*** Source information Section Begins ***

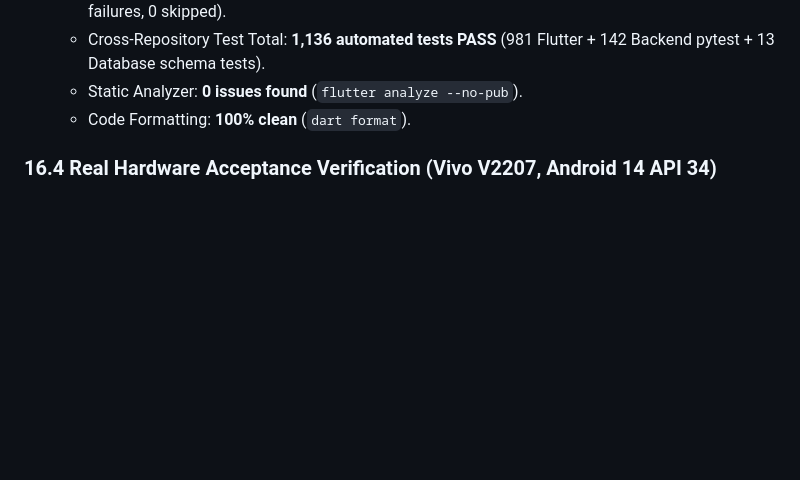
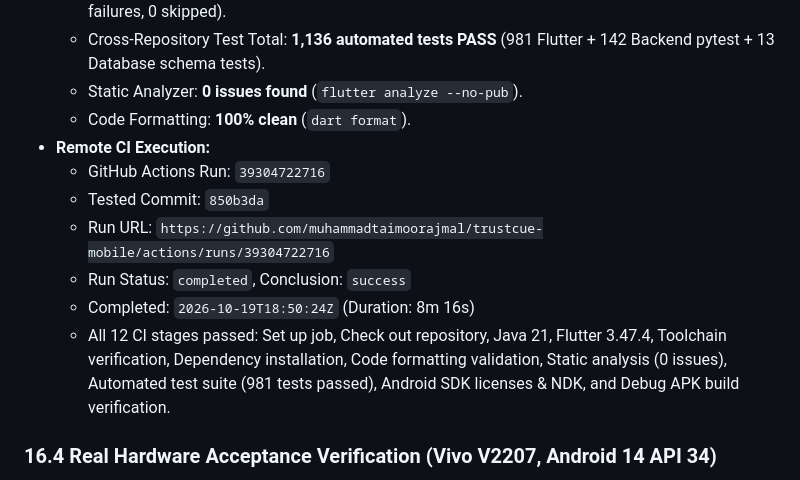
Before and after one commit to muhammadtaimoorajmal/trustcue-mobile, a Markdown page: docs/FINAL_AUDIT_AND_ACCEPTANCE_REGISTER_MODULE_50.md, the part around the change. Rendered like a GitHub page; blank space fills up the shorter version.

Commit message:
docs(register): document Module 50E.1 CI run 39304722716 verification

```diff
--- a/docs/FINAL_AUDIT_AND_ACCEPTANCE_REGISTER_MODULE_50.md
+++ b/docs/FINAL_AUDIT_AND_ACCEPTANCE_REGISTER_MODULE_50.md
@@ -967,6 +967,13 @@ Module 50B resolves all usability, transparency, and evidence hierarchy requirem
   * Cross-Repository Test Total: **1,136 automated tests PASS** (981 Flutter + 142 Backend pytest + 13 Database schema tests).
   * Static Analyzer: **0 issues found** (`flutter analyze --no-pub`).
   * Code Formatting: **100% clean** (`dart format`).
+* **Remote CI Execution:**
+  * GitHub Actions Run: `39304722716`
+  * Tested Commit: `850b3da`
+  * Run URL: `https://github.com/muhammadtaimoorajmal/trustcue-mobile/actions/runs/39304722716`
+  * Run Status: `completed`, Conclusion: `success`
+  * Completed: `2026-10-19T18:50:24Z` (Duration: 8m 16s)
+  * All 12 CI stages passed: Set up job, Check out repository, Java 21, Flutter 3.47.4, Toolchain verification, Dependency installation, Code formatting validation, Static analysis (0 issues), Automated test suite (981 tests passed), Android SDK licenses & NDK, and Debug APK build verification.
 
 ### 16.4 Real Hardware Acceptance Verification (Vivo V2207, Android 14 API 34)
 * **Device Identification:**
```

*** Source information Section Ends ***

• **Activity**: Look over the records above and copy each line that includes the string "trustcue".

• **Solution to the exercise**:
Before and after one commit to muhammadtaimoorajmal/trustcue-mobile, a Markdown page: docs/FINAL_AUDIT_AND_ACCEPTANCE_REGISTER_MODULE_50.md, the part around the change. Rendered like a GitHub page; blank space fills up the shorter version.
+  * Run URL: `https://github.com/muhammadtaimoorajmal/trustcue-mobile/actions/runs/39304722716`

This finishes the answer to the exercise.